I wrapped up the day with a meeting of Jewish genealogical society newsletter and journal editors.  I always try to schedule one for the conferences I attend.  This year we had six people representing five societies (and two people were unable to attend but spoke to me about the meeting).  As usual, it was a combination of networking, brainstorming, and kvetching.  There's still one society that does print only, with no electronic version of their publication.

Monday began with the first of my three presentations.  I was so happy that the first session of the day began at 9:15, instead of 7:30, as it was at one conference!  The topic was "Jewish Genealogy:  How Is This Research Different from All Other Research?"  Rather than being an introduction to genealogy, it focuses on the aspects of Jewish research that are unique and different from researching other groups.  About 50 people were in attendance, which was nice to see.  One of the attendees was a lovely woman who has been researching her family for 40 years but only recently discovered she has a Jewish line.  She and several others told me at the end that the talk was very helpful and informative, which I am always gratified to hear.

I went to the Belarus Special Interest Group meeting because the well known Miriam Weiner was scheduled to be the presenter.  I've never heard her speak before, so I don't know if today was surprising or not, but all she did was show how to use the Routes to Roots site.  On the positive side, I did get a copy of a 1937 map of Grodno, which will be helpful for research.

IAJGS offered its mentoring program again this year, where they ask speakers to volunteer some time to help attendees with research questions.  The mentoring area is really cramped this year, with a small number of tables and lots of volunteers, but I found a table with two attendees who came up with lots of questions for me.  They have several new avenues of research to work on now.

I was able to fit one DNA talk into my schedule.  It's the first time I've heard Bennett Greenspan of Family Tree DNA talk.  He is an entertaining speaker, even on the (somewhat boring) technical aspects of Y-DNA that were his topic.  I'm not sure if what I learned is going to necessarily help me in my research, but I do understand how the matches work much better.
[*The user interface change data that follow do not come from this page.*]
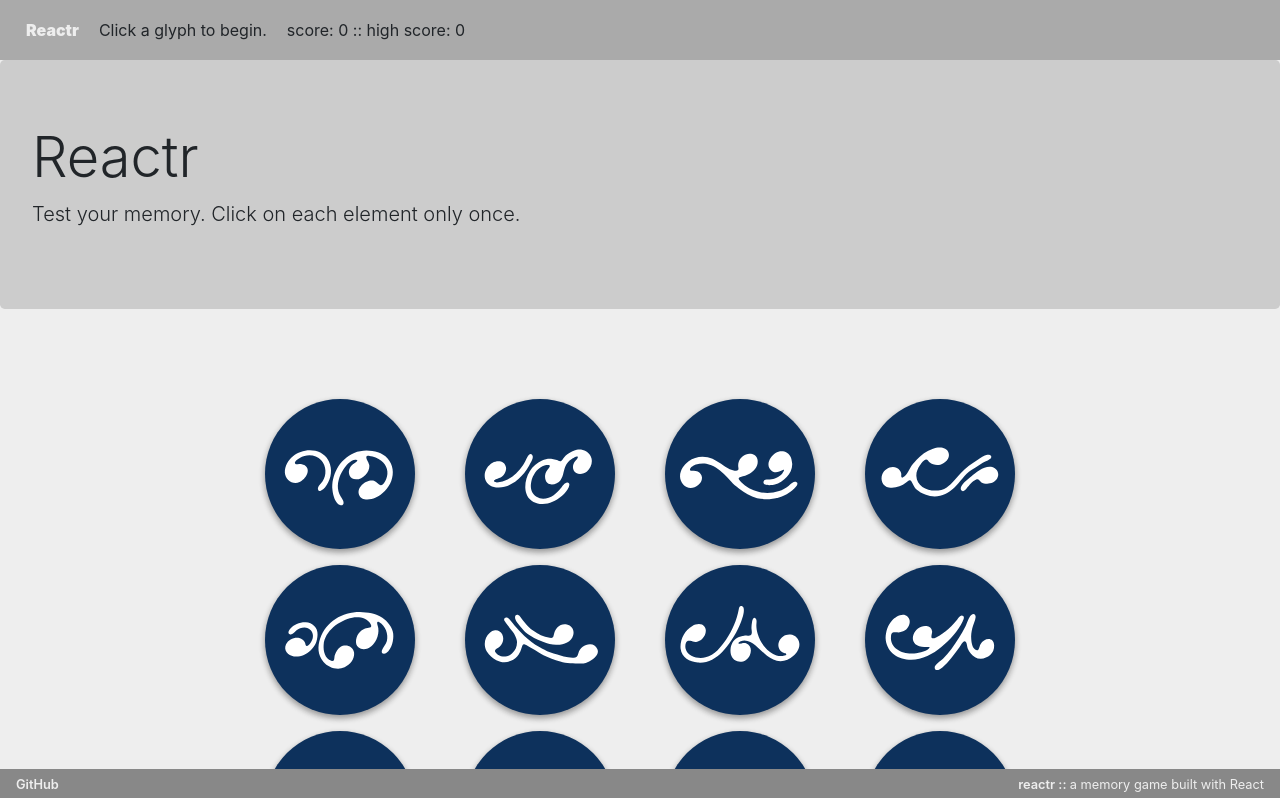
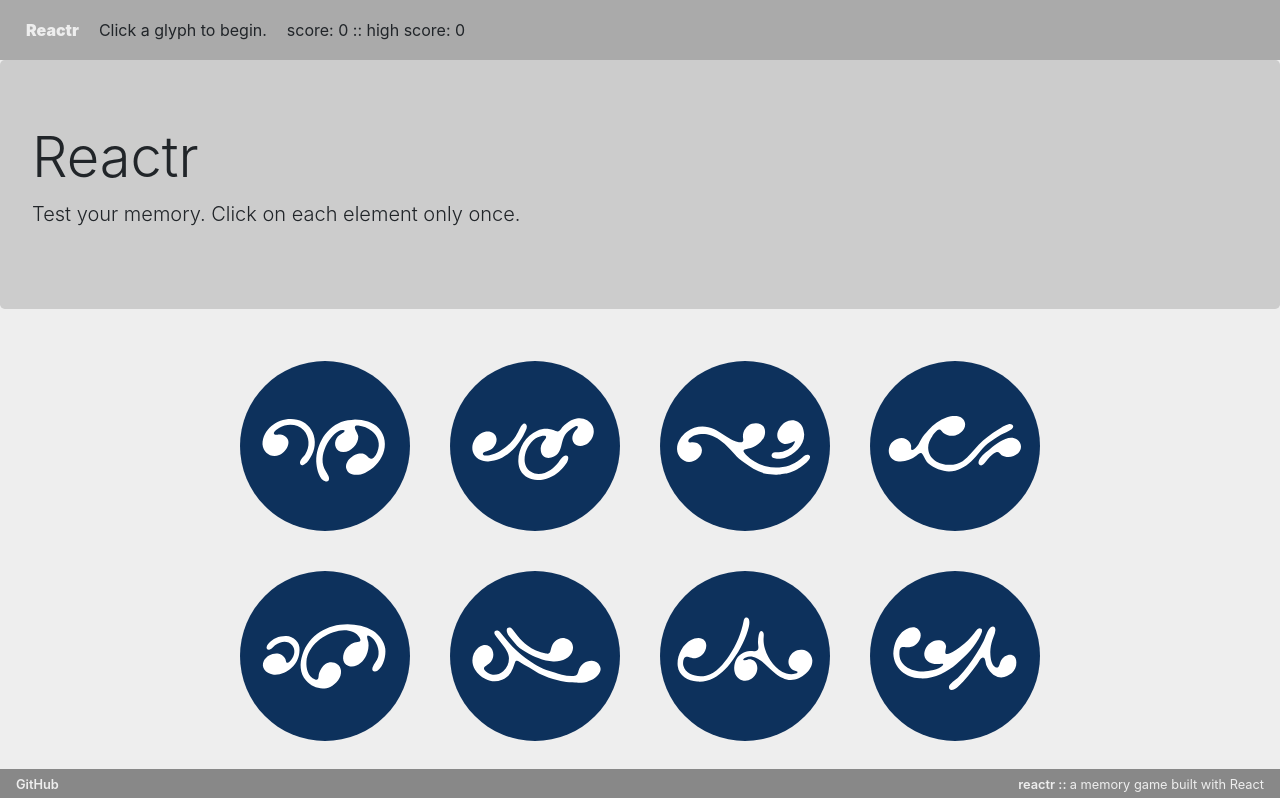
Before and after one commit to LandrumTrev/reactr, a React (Create React App) app: page / in a window 1280 px wide. Shown: the top 798 px of the page. Built offline with nearby package versions, Linux system fonts and the light colour scheme.

Commit message:
GamePiece responsive sizing

```diff
--- a/src/components/GameBox/style.css
+++ b/src/components/GameBox/style.css
@@ -5,8 +5,9 @@
   min-height: 80%;
   flex-wrap: wrap;
   justify-content: center;
-  padding-top: 50px;
-  padding-bottom: 50px;
+  /* padding-top: 50px; */
+  /* padding-bottom: 50px; */
+  padding: 0px 0px 50px 0px;
   width: 90%;
   margin: 0 auto;
 }
--- a/src/components/GamePiece/style.css
+++ b/src/components/GamePiece/style.css
@@ -1,27 +1,27 @@
 /* GamePiece style.css */
 
 .game-piece {
-  background-size: cover;
-  background-position: center;
-  height: 150px;
-  width: 150px;
-  margin: 8px 25px;
+  /* background-size: cover; */
+  /* background-position: center; */
+  /* height: 3.5rem; */
+  /* width: 3.5rem; */
+  /* margin: 8px 25px; */
   /* border: 5px solid rgb(6, 33, 57); */
   border-radius: 50%;
-  box-shadow: 0 3px 6px rgba(0,0,0,.16), 0 3px 6px rgba(0,0,0,.26);
-  cursor: pointer;
+  /* box-shadow: 0 3px 6px rgba(0,0,0,.16), 0 3px 6px rgba(0,0,0,.26); */
+  /* cursor: pointer; */
   background-color: rgb(13, 49, 92);
-  fill: #eee;
+  /* fill: #eee; */
 }
 
 path {
-  fill: #eee;
+  /* fill: #eee; */
 }
 
 .game-piece:hover {
-  transform: scale(1.02);
-  box-shadow: 0 10px 18px rgba(0, 0, 0, 0.25), 0 6px 10px rgba(0, 0, 0, 0.22);
-  transition: 0.5s;
+  /* transform: scale(1.02); */
+  /* box-shadow: 0 10px 18px rgba(0, 0, 0, 0.25), 0 6px 10px rgba(0, 0, 0, 0.22); */
+  /* transition: 0.5s; */
 }
 
 .shake {
@@ -38,24 +38,104 @@ path {
   37.5%,
   62.5%,
   87.5% {
-    transform: translate(-10px);
+    transform: translate(-1px);
   }
 
   25%,
   50%,
   75% {
-    transform: translate(10px);
+    transform: translate(3px);
   }
 }
 
-@media (max-width: 750px) {
-  .click-item {
-    margin: 10px;
+@media (max-width: 360px) {
+  .game-piece {
+    margin: 8px;
+    height: 55px;
+    width: 55px;
   }
 }
 
-@media (max-width: 500px) {
-  .click-item {
-    margin: 10px;
+@media (min-width: 360px) {
+  .game-piece {
+    margin: 9px;
+    height: 65px;
+    width: 65px;
   }
 }
+
+@media (min-width: 410px) {
+  .game-piece {
+    margin: 10px;
+    height: 70px;
+    width: 70px;
+  }
+}
+
+@media (min-width: 500px) {
+  .game-piece {
+    margin: 10px;
+    height: 85px;
+    width: 85px;
+  }
+}
+
+@media (min-width: 580px) {
+  .game-piece {
+    margin: 15px;
+    height: 95px;
+    width: 95px;
+  }
+}
+
+@media (min-width: 760px) {
+  .game-piece {
+    margin: 10px;
+    height: 115px;
+    width: 115px;
+  }
+}
+
+@media (min-width: 768px) {
+  .game-piece {
+    margin: 15px;
+    height: 115px;
+    width: 115px;
+  }
+}
+
+@media (min-width: 990px) {
+  .game-piece {
+    margin: 25px;
+    height: 150px;
+    width: 150px;
+  }
+}
+
+@media (min-width: 1020px) {
+  .game-piece {
+    margin: 20px;
+  }
+}
+
+@media (min-width: 1055px) {
+  .game-piece {
+    margin: 18px;
+    height: 160px;
+    width: 160px;
+  }
+}
+
+@media (min-width: 1100px) {
+  .game-piece {
+    margin: 15px;
+  }
+}
+
+@media (min-width: 1200px) {
+  .game-piece {
+    margin: 20px;
+    height: 170px;
+    width: 170px;
+  }
+}
```
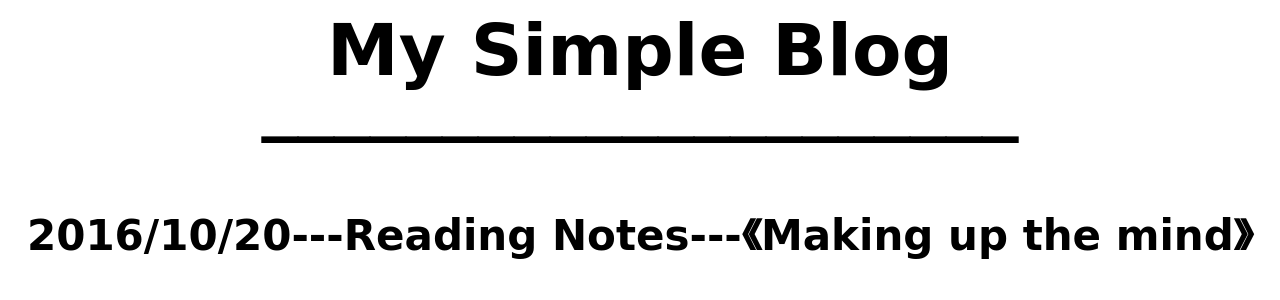
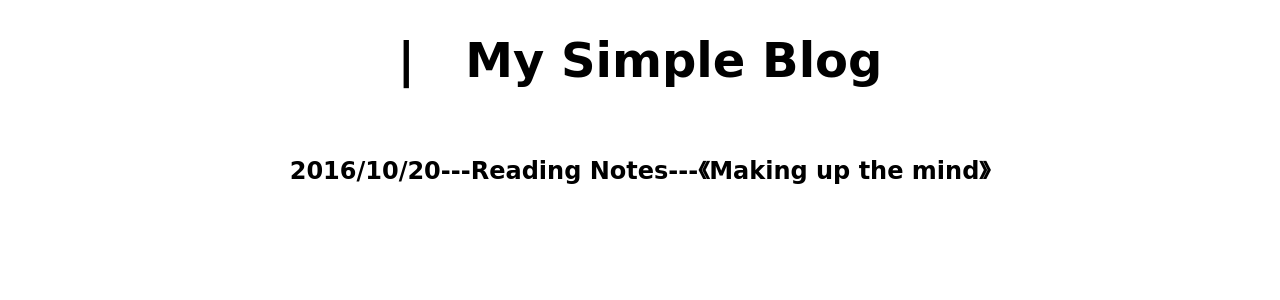
Before and after one commit to aixiaoai/MY-FIRST-BLOG, a Jekyll site: the page index.html, which Jekyll copies as it is, in a window 1280 px wide. Shown: the top 300 px of the page. Built offline with Jekyll 4.4.1, drawn with Linux system fonts in a browser that asks for light colours.

Commit message:
first post

```diff
--- a/index.html
+++ b/index.html
@@ -1,6 +1,7 @@
 <!DOCTYPE html PUBLIC "-//W3C//DTD XHTML 1.0 Transitional//EN" "http://www.w3.org/TR/xhtml1/DTD/xhtml1-transitional.dtd">
 <html xmlns="http://www.w3.org/1999/xhtml">
 <head>
+<meta name="viewport" content="width=device-width, initial-scale=1" />
 <meta http-equiv="Content-Type" content="text/html; charset=utf-8" />
 <title>随笔</title>
 <style type="text/css">
@@ -9,13 +10,11 @@
 }
 </style></head>
 
-<body style="font-size: 36px; font-family: 'Comic Sans MS', cursive; font-weight: bold; line-height: 5px; color: #000;">
+<body style="font-size: 150%; font-family: 'Comic Sans MS', cursive; font-weight: bold; line-height: inherit; color: #000;">
 <span style="text-align: center"></span>
-<h1 align="center">My Simple Blog</h1>
-<h1 align="center" class="high"><em>_____________________</em></h1>
-<p align="center">&nbsp;</p>
-<p align="center">&nbsp;</p>
-<p align="center">  <a href="Making up the mind.html" style="font-size: 42px; color: #000; text-decoration: none;"  >2016/10/20---Reading Notes---《Making up the mind》</a></p>
+<h1 align="center">| &nbsp; My Simple Blog</h1>
+<h1 align="center" class="high">&nbsp;</h1>
+<p align="center">  <a href="Making up the mind.html" style="font-size: 100%; color: #000; text-decoration: none;"  >2016/10/20---Reading Notes---《Making up the mind》</a></p>
 <p>&nbsp;</p>
 </body>
 </html>
```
For some local flavor (since I missed Vivian's talk), I next went to a session on the Jewish presence in central Ohio.  The presenters discussed Jewish immigration into the area beginning in the 1830's and going through Soviet Jewish immigration late in the 20th century, and showed images of many documents and artifacts held at Ohio History Connection and the Columbus Jewish Historical Society, including a mohel's record book covering 1873 to 1904.  Both repositories hold a wide range of items that would be helpful and beneficial to many genealogists researching their families.

Today ended with a get-together of professional genealogists who are at the conference.  We introduced ourselves, talked about our research specialties, and did a lot of networking.  One of the few (I think there are two?) Jewish Certified Genealogists was actually in attendance.  One topic that came up was how it would be beneficial for attendees at the IAJGS conference if there were more sessions on methods and foundational topics, rather than everthing being focused on Jewish genealogical topics.  It has been learned over the years that few people who attend IAJGS go to general conferences where they would learn more about those other topics.